TO DO:
Omit every picture while you reproduce the entries that follow word for word.

--- DATA PROVIDED ---

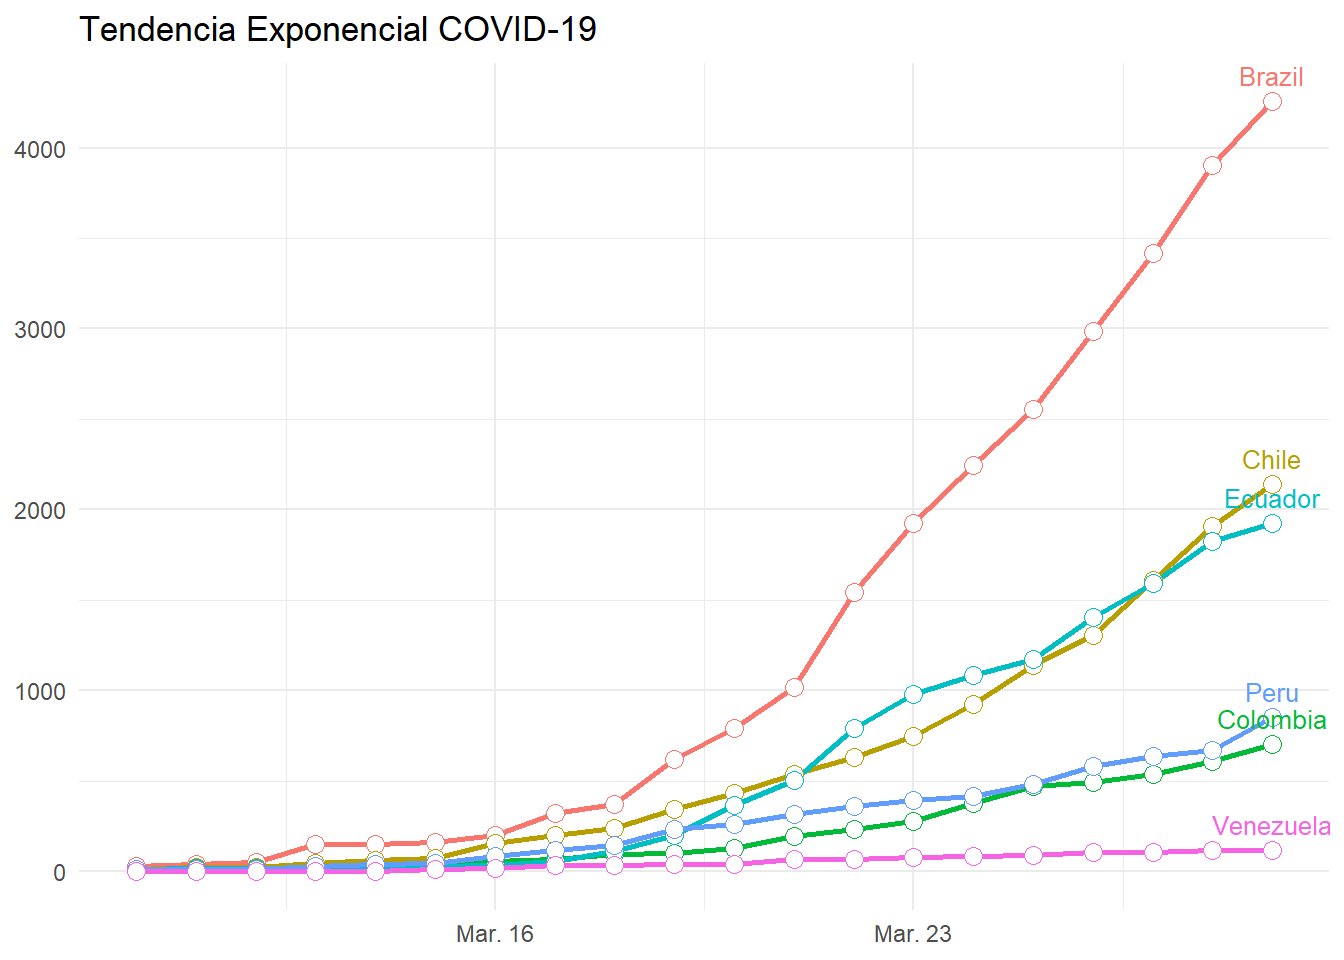
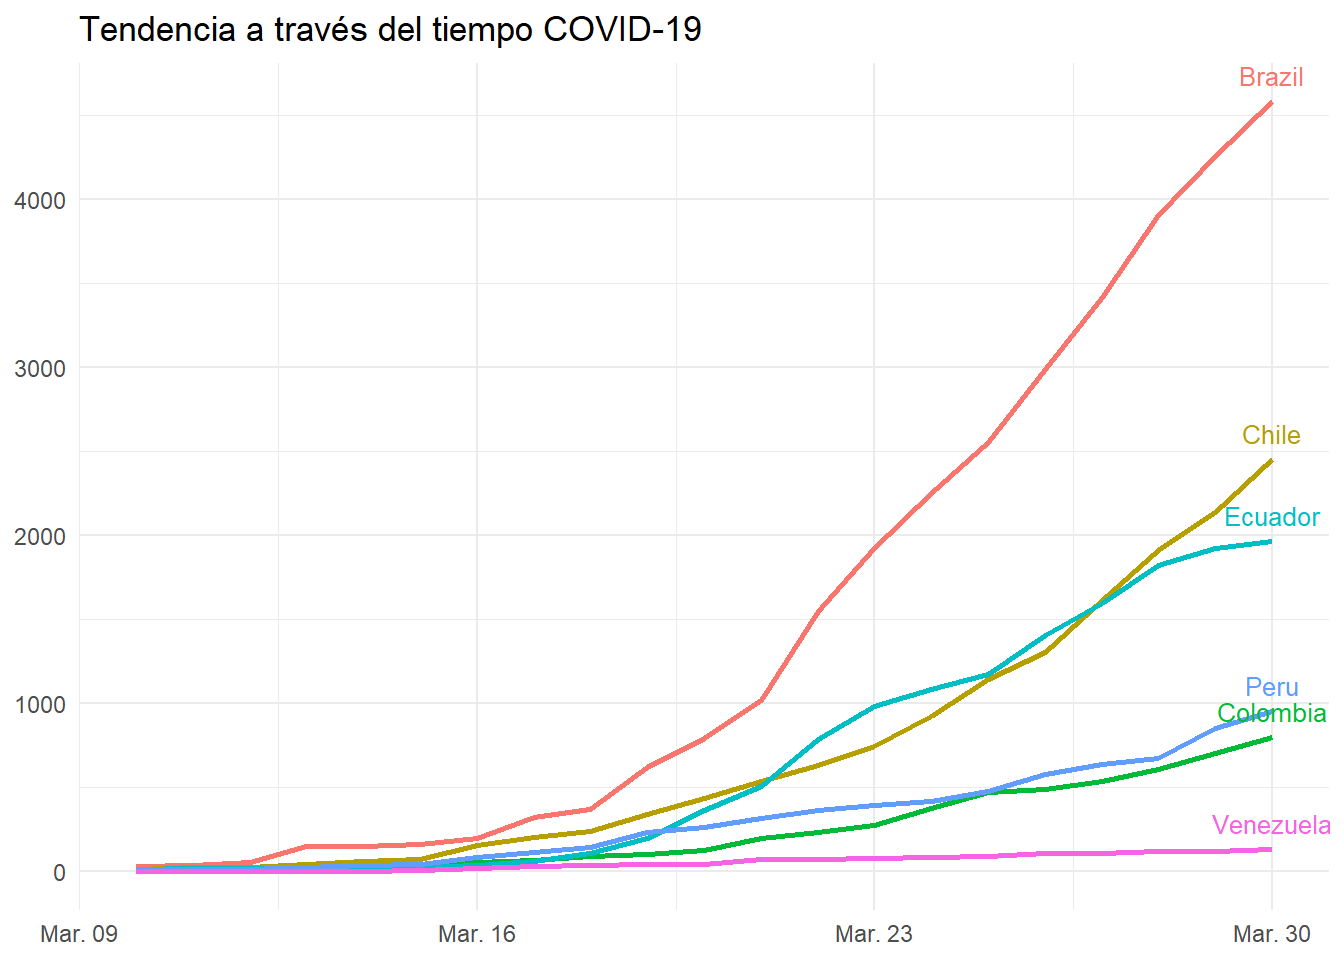
20200330

diff --git a/index.html b/index.html
@@ -12,7 +12,7 @@
 
 <meta name="author" content="Jorge David Morales" />
 
-<meta name="date" content="2020-03-29" />
+<meta name="date" content="2020-03-30" />
 
 <title>JD Website</title>
 
@@ -295,7 +295,7 @@ $(document).ready(function () {
 
 <h1 class="title toc-ignore">JD Website</h1>
 <h4 class="author">Jorge David Morales</h4>
-<h4 class="date">2020-03-29</h4>
+<h4 class="date">2020-03-30</h4>
 
 </div>
 
@@ -304,7 +304,7 @@ $(document).ready(function () {
 <h1>COVID-19</h1>
 <p>Información tomada del GitHub de la Universidad Johns Hopkins, US:<br />
 <a href="https://github.com/CSSEGISandData/COVID-19/tree/master/csse_covid_19_data" class="uri">https://github.com/CSSEGISandData/COVID-19/tree/master/csse_covid_19_data</a></p>
-<pre><code>## [1] &quot;Fecha de último reporte: 2020-03-29&quot;</code></pre>
+<pre><code>## [1] &quot;Fecha de último reporte: 2020-03-30&quot;</code></pre>
 <table class="table table-striped table-hover table-condensed" style="margin-left: auto; margin-right: auto;">
 <thead>
 <tr>
@@ -340,57 +340,57 @@ Death.Rate
 <tbody>
 <tr>
 <td style="text-align:center;">
-2020-03-29
+2020-03-30
 </td>
 <td style="text-align:right;">
 Brazil
 </td>
 <td style="text-align:center;">
-4256
+4579
 </td>
 <td style="text-align:center;">
-6
+120
 </td>
 <td style="text-align:center;">
-136
+159
 </td>
 <td style="text-align:center;">
-352
+323
 </td>
 <td style="text-align:center;">
-4114
+4300
 </td>
 <td style="text-align:right;">
-0.140%
+2.62%
 </td>
 <td style="text-align:center;">
-3.20%
+3.47%
 </td>
 </tr>
 <tr>
 <td style="text-align:center;">
-2020-03-29
+2020-03-30
 </td>
 <td style="text-align:right;">
 Chile
 </td>
 <td style="text-align:center;">
-2139
+2449
 </td>
 <td style="text-align:center;">
-75
+156
 </td>
 <td style="text-align:center;">
-7
+8
 </td>
 <td style="text-align:center;">
-230
+310
 </td>
 <td style="text-align:center;">
-2057
+2285
 </td>
 <td style="text-align:right;">
-3.51%
+6.37%
 </td>
 <td style="text-align:center;">
 0.330%
@@ -398,124 +398,125 @@ Chile
 </tr>
 <tr>
 <td style="text-align:center;">
-2020-03-29
+2020-03-30
 </td>
 <td style="text-align:right;">
 Ecuador
 </td>
 <td style="text-align:center;">
-1924
+1962
 </td>
 <td style="text-align:center;">
 3
 </td>
 <td style="text-align:center;">
-58
+60
 </td>
 <td style="text-align:center;">
-101
+38
 </td>
 <td style="text-align:center;">
-1863
+1899
 </td>
 <td style="text-align:right;">
-0.160%
+0.150%
 </td>
 <td style="text-align:center;">
-3.01%
+3.06%
 </td>
 </tr>
 <tr>
 <td style="text-align:center;">
-2020-03-29
+2020-03-30
 </td>
 <td style="text-align:right;">
 Peru
 </td>
 <td style="text-align:center;">
-852
+950
 </td>
 <td style="text-align:center;">
-16
+53
 </td>
 <td style="text-align:center;">
-18
+24
 </td>
 <td style="text-align:center;">
-181
+98
 </td>
 <td style="text-align:center;">
-818
+873
 </td>
 <td style="text-align:right;">
-1.88%
+5.58%
 </td>
 <td style="text-align:center;">
-2.11%
+2.53%
 </td>
 </tr>
 <tr>
 <td style="text-align:center;">
-2020-03-29
+2020-03-30
 </td>
 <td style="text-align:right;">
 Colombia
 </td>
 <td style="text-align:center;">
-702
+798
 </td>
 <td style="text-align:center;">
-10
+15
 </td>
 <td style="text-align:center;">
-10
+12
 </td>
 <td style="text-align:center;">
-94
+96
 </td>
 <td style="text-align:center;">
-682
+771
 </td>
 <td style="text-align:right;">
-1.42%
+1.88%
 </td>
 <td style="text-align:center;">
-1.42%
+1.50%
 </td>
 </tr>
 <tr>
 <td style="text-align:center;">
-2020-03-29
+2020-03-30
 </td>
 <td style="text-align:right;">
 Venezuela
 </td>
 <td style="text-align:center;">
-119
+135
 </td>
 <td style="text-align:center;">
 39
 </td>
 <td style="text-align:center;">
-2
+3
 </td>
 <td style="text-align:center;">
-0
+16
 </td>
 <td style="text-align:center;">
-78
+93
 </td>
 <td style="text-align:right;">
-32.8%
+28.9%
 </td>
 <td style="text-align:center;">
-1.68%
+2.22%
 </td>
 </tr>
 </tbody>
 </table>
 <p><img src="index_files/figure-html/unnamed-chunk-6-1.png" width="672" /></p>
 <p><img src="index_files/figure-html/unnamed-chunk-7-1.png" width="672" /></p>
+<p><img src="index_files/figure-html/unnamed-chunk-8-1.png" width="672" /></p>
 </div>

---

RESPONSE BELOW:
20200330

diff --git a/index.html b/index.html
@@ -12,7 +12,7 @@
 
 <meta name="author" content="Jorge David Morales" />
 
-<meta name="date" content="2020-03-29" />
+<meta name="date" content="2020-03-30" />
 
 <title>JD Website</title>
 
@@ -295,7 +295,7 @@ $(document).ready(function () {
 
 <h1 class="title toc-ignore">JD Website</h1>
 <h4 class="author">Jorge David Morales</h4>
-<h4 class="date">2020-03-29</h4>
+<h4 class="date">2020-03-30</h4>
 
 </div>
 
@@ -304,7 +304,7 @@ $(document).ready(function () {
 <h1>COVID-19</h1>
 <p>Información tomada del GitHub de la Universidad Johns Hopkins, US:<br />
 <a href="https://github.com/CSSEGISandData/COVID-19/tree/master/csse_covid_19_data" class="uri">https://github.com/CSSEGISandData/COVID-19/tree/master/csse_covid_19_data</a></p>
-<pre><code>## [1] &quot;Fecha de último reporte: 2020-03-29&quot;</code></pre>
+<pre><code>## [1] &quot;Fecha de último reporte: 2020-03-30&quot;</code></pre>
 <table class="table table-striped table-hover table-condensed" style="margin-left: auto; margin-right: auto;">
 <thead>
 <tr>
@@ -340,57 +340,57 @@ Death.Rate
 <tbody>
 <tr>
 <td style="text-align:center;">
-2020-03-29
+2020-03-30
 </td>
 <td style="text-align:right;">
 Brazil
 </td>
 <td style="text-align:center;">
-4256
+4579
 </td>
 <td style="text-align:center;">
-6
+120
 </td>
 <td style="text-align:center;">
-136
+159
 </td>
 <td style="text-align:center;">
-352
+323
 </td>
 <td style="text-align:center;">
-4114
+4300
 </td>
 <td style="text-align:right;">
-0.140%
+2.62%
 </td>
 <td style="text-align:center;">
-3.20%
+3.47%
 </td>
 </tr>
 <tr>
 <td style="text-align:center;">
-2020-03-29
+2020-03-30
 </td>
 <td style="text-align:right;">
 Chile
 </td>
 <td style="text-align:center;">
-2139
+2449
 </td>
 <td style="text-align:center;">
-75
+156
 </td>
 <td style="text-align:center;">
-7
+8
 </td>
 <td style="text-align:center;">
-230
+310
 </td>
 <td style="text-align:center;">
-2057
+2285
 </td>
 <td style="text-align:right;">
-3.51%
+6.37%
 </td>
 <td style="text-align:center;">
 0.330%
@@ -398,124 +398,125 @@ Chile
 </tr>
 <tr>
 <td style="text-align:center;">
-2020-03-29
+2020-03-30
 </td>
 <td style="text-align:right;">
 Ecuador
 </td>
 <td style="text-align:center;">
-1924
+1962
 </td>
 <td style="text-align:center;">
 3
 </td>
 <td style="text-align:center;">
-58
+60
 </td>
 <td style="text-align:center;">
-101
+38
 </td>
 <td style="text-align:center;">
-1863
+1899
 </td>
 <td style="text-align:right;">
-0.160%
+0.150%
 </td>
 <td style="text-align:center;">
-3.01%
+3.06%
 </td>
 </tr>
 <tr>
 <td style="text-align:center;">
-2020-03-29
+2020-03-30
 </td>
 <td style="text-align:right;">
 Peru
 </td>
 <td style="text-align:center;">
-852
+950
 </td>
 <td style="text-align:center;">
-16
+53
 </td>
 <td style="text-align:center;">
-18
+24
 </td>
 <td style="text-align:center;">
-181
+98
 </td>
 <td style="text-align:center;">
-818
+873
 </td>
 <td style="text-align:right;">
-1.88%
+5.58%
 </td>
 <td style="text-align:center;">
-2.11%
+2.53%
 </td>
 </tr>
 <tr>
 <td style="text-align:center;">
-2020-03-29
+2020-03-30
 </td>
 <td style="text-align:right;">
 Colombia
 </td>
 <td style="text-align:center;">
-702
+798
 </td>
 <td style="text-align:center;">
-10
+15
 </td>
 <td style="text-align:center;">
-10
+12
 </td>
 <td style="text-align:center;">
-94
+96
 </td>
 <td style="text-align:center;">
-682
+771
 </td>
 <td style="text-align:right;">
-1.42%
+1.88%
 </td>
 <td style="text-align:center;">
-1.42%
+1.50%
 </td>
 </tr>
 <tr>
 <td style="text-align:center;">
-2020-03-29
+2020-03-30
 </td>
 <td style="text-align:right;">
 Venezuela
 </td>
 <td style="text-align:center;">
-119
+135
 </td>
 <td style="text-align:center;">
 39
 </td>
 <td style="text-align:center;">
-2
+3
 </td>
 <td style="text-align:center;">
-0
+16
 </td>
 <td style="text-align:center;">
-78
+93
 </td>
 <td style="text-align:right;">
-32.8%
+28.9%
 </td>
 <td style="text-align:center;">
-1.68%
+2.22%
 </td>
 </tr>
 </tbody>
 </table>
 <p><img src="index_files/figure-html/unnamed-chunk-6-1.png" width="672" /></p>
 <p><img src="index_files/figure-html/unnamed-chunk-7-1.png" width="672" /></p>
+<p><img src="index_files/figure-html/unnamed-chunk-8-1.png" width="672" /></p>
 </div>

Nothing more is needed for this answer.